Programs such as the International Ambassadors program and the Global Living and Learning Community are instrumental in helping exchange students make connections on campus. Aguirre said that Exchange Students Advisor Lisa Gordinier was especially helpful.

“She was like our mom,” Aguirre said. “Any time we have problems, we could go to her. I took advantage of it, and she was helpful in every way. At no point did I feel like I was alone — I always felt supported.”

GLLC Advisor Amy Dorsey agreed and said that her LLC provides a community of peers.

“I think the GLLC provides a community of peers through which not only is it easier to get to know other students but also students who are willing to provide additional support,” Dorsey said.

But O’Philbin said that it was sometimes difficult to make friends outside of student ambassadors or fellow international students.

“It can be hard to make friends with Georgetown students, particularly because we are juniors, so most students already have well established groups of friends,” O’Philbin said.

Lasting Impressions

Though exchange students only stay at Georgetown for a short time, they bring their Hilltop memories back home.

“The classes are amazing, the people here are amazing … just everything. I’m going to all the events I can — I can’t go to all of them — but I’m trying,” Carerra said.

Aguirre said she would encourage others to spend a semester at Georgetown.

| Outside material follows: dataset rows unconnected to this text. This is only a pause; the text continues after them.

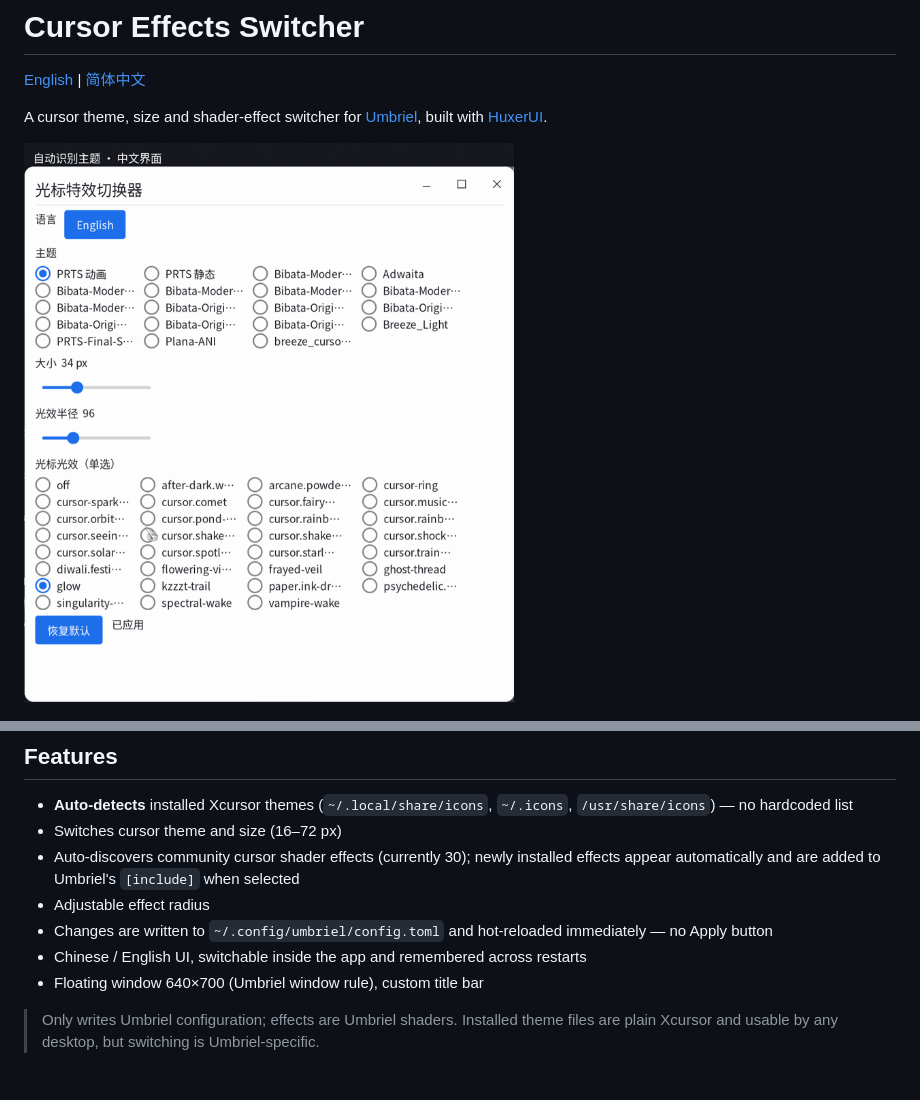
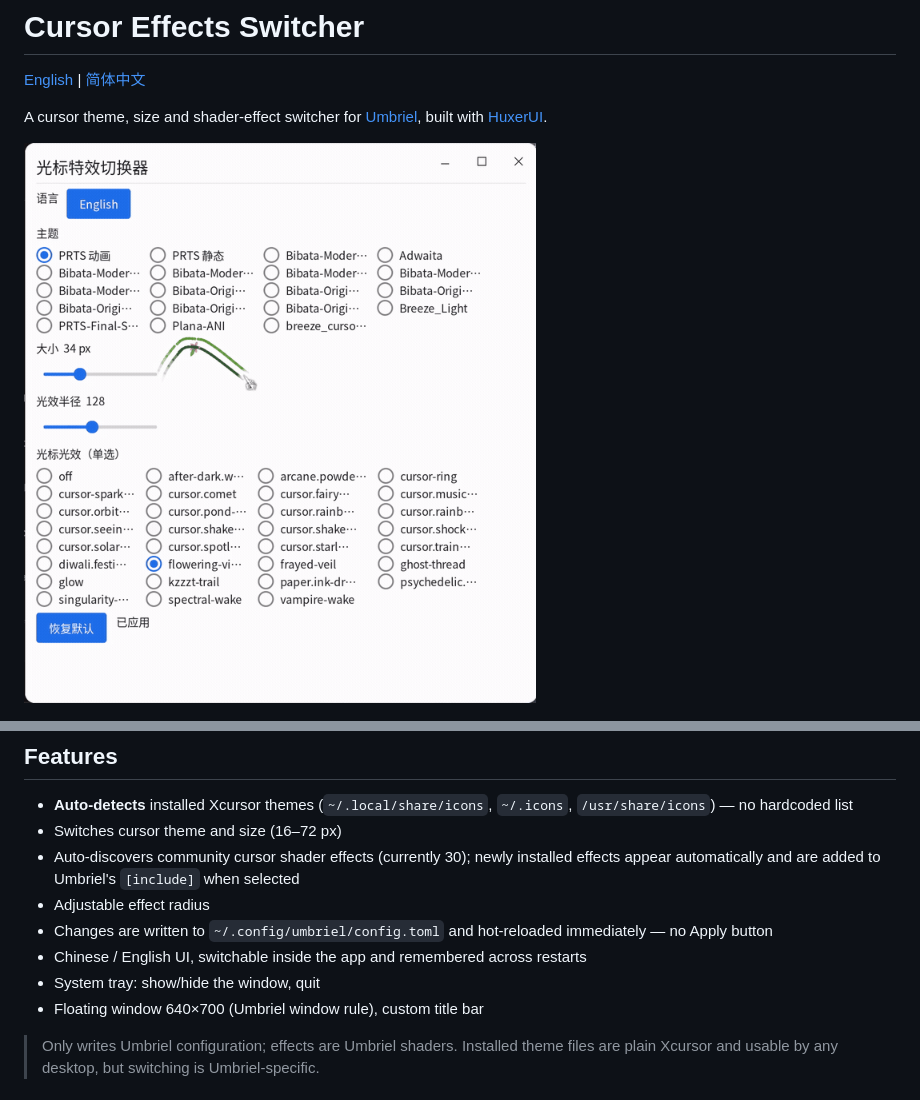
Before and after one commit to h465855hgg/umbriel-cursor-switcher, a Markdown page: README.md, 2 parts joined by grey strips. Drawn GitHub-style; pictures changed too: docs/demo.gif.

```diff
--- a/README.md
+++ b/README.md
@@ -16,6 +16,7 @@ A cursor theme, size and shader-effect switcher for [Umbriel](https://github.com
 - Adjustable effect radius
 - Changes are written to `~/.config/umbriel/config.toml` and hot-reloaded immediately — no Apply button
 - Chinese / English UI, switchable inside the app and remembered across restarts
+- System tray: show/hide the window, quit
 - Floating window 640×700 (Umbriel window rule), custom title bar
 
 > Only writes Umbriel configuration; effects are Umbriel shaders. Installed theme files are plain Xcursor and usable by any desktop, but switching is Umbriel-specific.
```
Also changed, not shown: README.zh-CN.md (+1 -0 lines), 1 other file.
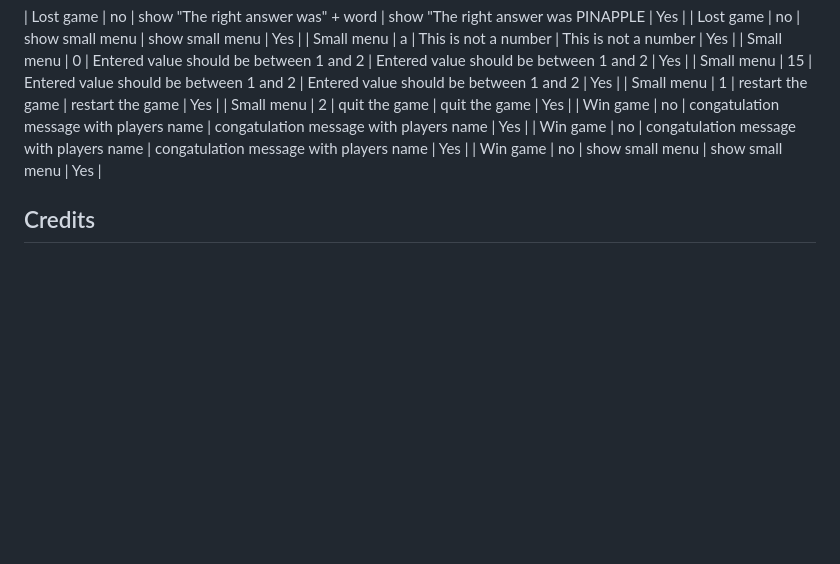
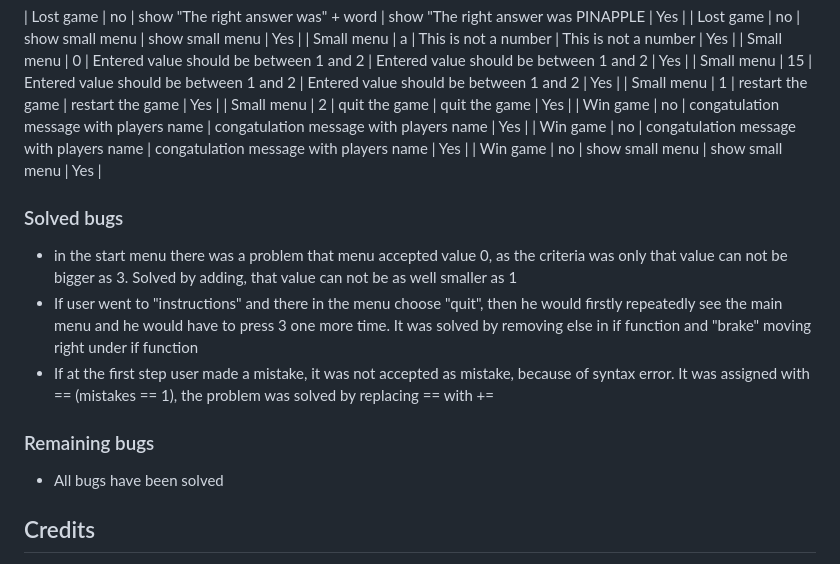
Before and after one commit to JanCimWay/hangman, a Markdown page: README.md, the part around the change. GitHub-like rendering; blank space fills up the shorter version.

Commit message:
Add solved bugs to readme

```diff
--- a/README.md
+++ b/README.md
@@ -171,6 +171,16 @@ For data validation was used [CI Python Linter](https://pep8ci.herokuapp.com/#).
 | Win game | no | congatulation message with players name | congatulation message with players name | Yes |
 | Win game | no | show small menu | show small menu | Yes |
 
+### Solved bugs
+
+* in the start menu there was a problem that menu accepted value 0, as the criteria was only that value can not be bigger as 3. Solved by adding, that value can not be as well smaller as 1
+* If user went to "instructions" and there in the menu choose "quit", then he would firstly repeatedly see the main menu and he would have to press 3 one more time. It was solved by removing else in if function and "brake" moving right under if function
+* If at the first step user made a mistake, it was not accepted as mistake, because of syntax error. It was assigned with == (mistakes == 1), the problem was solved by replacing == with +=
+
+### Remaining bugs
+
+* All bugs have been solved
+
 ## Credits
 
 * Mentor Mitko Bachvarov
```
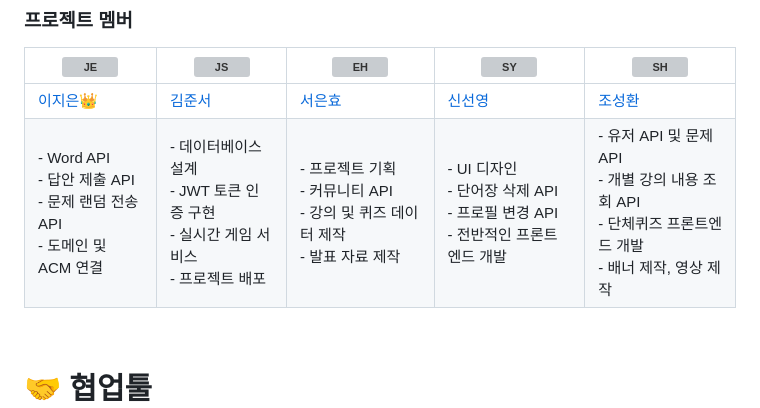
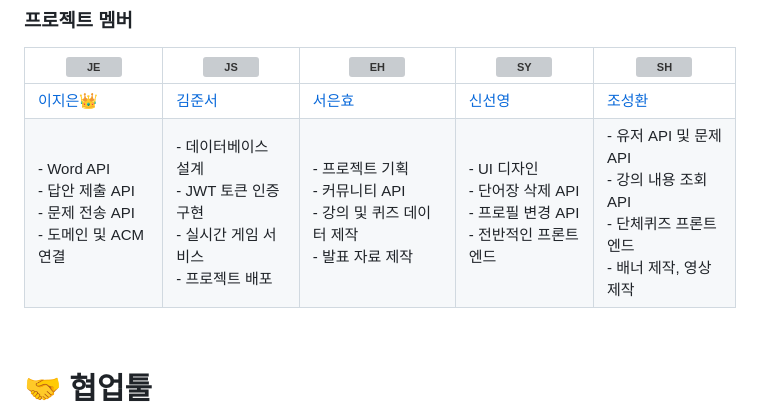
Before and after one commit to KeyboardWarriorz/codeArena, a Markdown page: README.md, the part around the change. Rendered like a GitHub page; grey boxes are pictures that could not be loaded.

```diff
--- a/README.md
+++ b/README.md
@@ -31,7 +31,7 @@ IT's your life 3기, 과목 평가 준비에 많은 어려움을 겪는 동기
 |![JE](https://github.com/KeyboardWarriorz/codeArena/assets/44528897/94a94c2b-9907-4187-9256-42aa94248f2a)|![JS](https://github.com/KeyboardWarriorz/codeArena/assets/44528897/b1a30d3d-bf2f-42ed-b728-458eb297dfff)|![EH](https://github.com/KeyboardWarriorz/codeArena/assets/44528897/6d24a743-b9b2-428c-9293-c94cc89475d9)|![SY](https://github.com/KeyboardWarriorz/codeArena/assets/44528897/e3ae9da6-e08d-4b12-95ef-2be9d29c74f4)|![SH](https://github.com/KeyboardWarriorz/codeArena/assets/44528897/bea8b070-b5f6-4a5e-a3f7-f7b4b4f2969c)|
 | -------------------------------------------- | ------------------------------------------ | ------------------------------------------------ |  ------------------------------------------ | ------------------------------------------------ |
 | [이지은👑](https://github.com/Jieun714) | [김준서](https://github.com/adoo24) | [서은효](https://github.com/seoeunhyo) | [신선영](https://github.com/drsuneamer) | [조성환](https://github.com/Chos1) |
-| - Word API<br> - 답안 제출 API<br> - 문제 랜덤 전송 API<br> - 도메인 및 ACM 연결 | - 데이터베이스 설계<br> - JWT 토큰 인증 구현<br> - 실시간 게임 서비스 <br> - 프로젝트 배포 | - 프로젝트 기획<br> - 커뮤니티 API<br> - 강의 및 퀴즈 데이터 제작<br> - 발표 자료 제작 | - UI 디자인<br> - 단어장 삭제 API<br> - 프로필 변경 API<br> - 전반적인 프론트엔드 개발<br> | - 유저 API 및 문제 API<br> - 개별 강의 내용 조회 API<br> - 단체퀴즈 프론트엔드 개발<br> - 배너 제작, 영상 제작 |
+| - Word API<br> - 답안 제출 API<br> - 문제 전송 API<br> - 도메인 및 ACM 연결 | - 데이터베이스 설계<br> - JWT 토큰 인증 구현<br> - 실시간 게임 서비스 <br> - 프로젝트 배포 | - 프로젝트 기획<br> - 커뮤니티 API<br> - 강의 및 퀴즈 데이터 제작<br> - 발표 자료 제작 | - UI 디자인<br> - 단어장 삭제 API<br> - 프로필 변경 API<br> - 전반적인 프론트엔드<br> | - 유저 API 및 문제 API<br> - 강의 내용 조회 API<br> - 단체퀴즈 프론트엔드<br> - 배너 제작, 영상 제작 |
 
 <br>
 
```
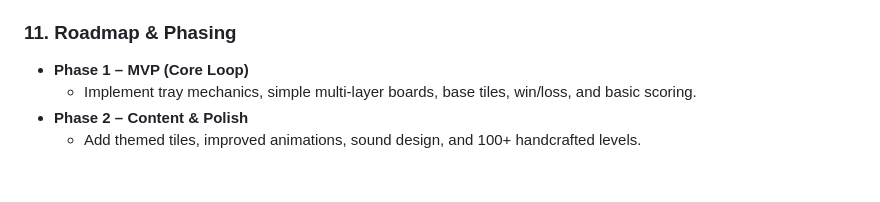
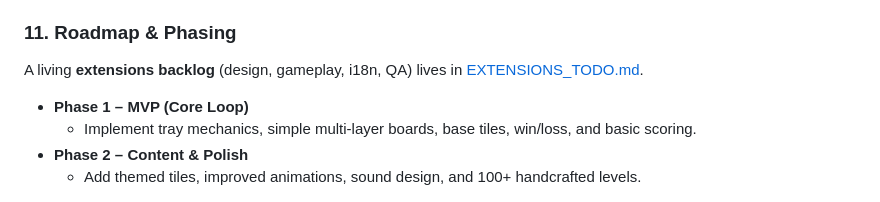
Before and after one commit to haggaie/triplet-tiles, a Markdown page: GAME_SPEC.md, the part around the change. Drawn GitHub-style; blank space fills up the shorter version.

Commit message:
docs: add EXTENSIONS_TODO backlog and link from GAME_SPEC
Made-with: Cursor

```diff
--- a/GAME_SPEC.md
+++ b/GAME_SPEC.md
@@ -202,6 +202,8 @@
 
 ### 11. Roadmap & Phasing
 
+A living **extensions backlog** (design, gameplay, i18n, QA) lives in [EXTENSIONS_TODO.md](EXTENSIONS_TODO.md).
+
 - **Phase 1 – MVP (Core Loop)**
   - Implement tray mechanics, simple multi-layer boards, base tiles, win/loss, and basic scoring.
 - **Phase 2 – Content & Polish**
```
Also changed, not shown: EXTENSIONS_TODO.md (added, +80 -0 lines).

“I will recommend anyone to come here because it gives you the opportunity to see the world from a different perspective,” Aguirre said. “Not only that, but to share that with people of other cultures and to get to know yourself better. When you come from a place where you’ve lived all of your life and then come to a new place where you don’t know anyone, you get to know yourself and what you look for in life.”

And despite her excitement to reunite with family and friends, O’Philbin said that some elements of Georgetown would always remain with her.

“I love Midnight Mug,” O’Philbin said. “In Dublin you are only allowed to have water in the library, and if you’re caught with anything else, you get fined 20 euros.”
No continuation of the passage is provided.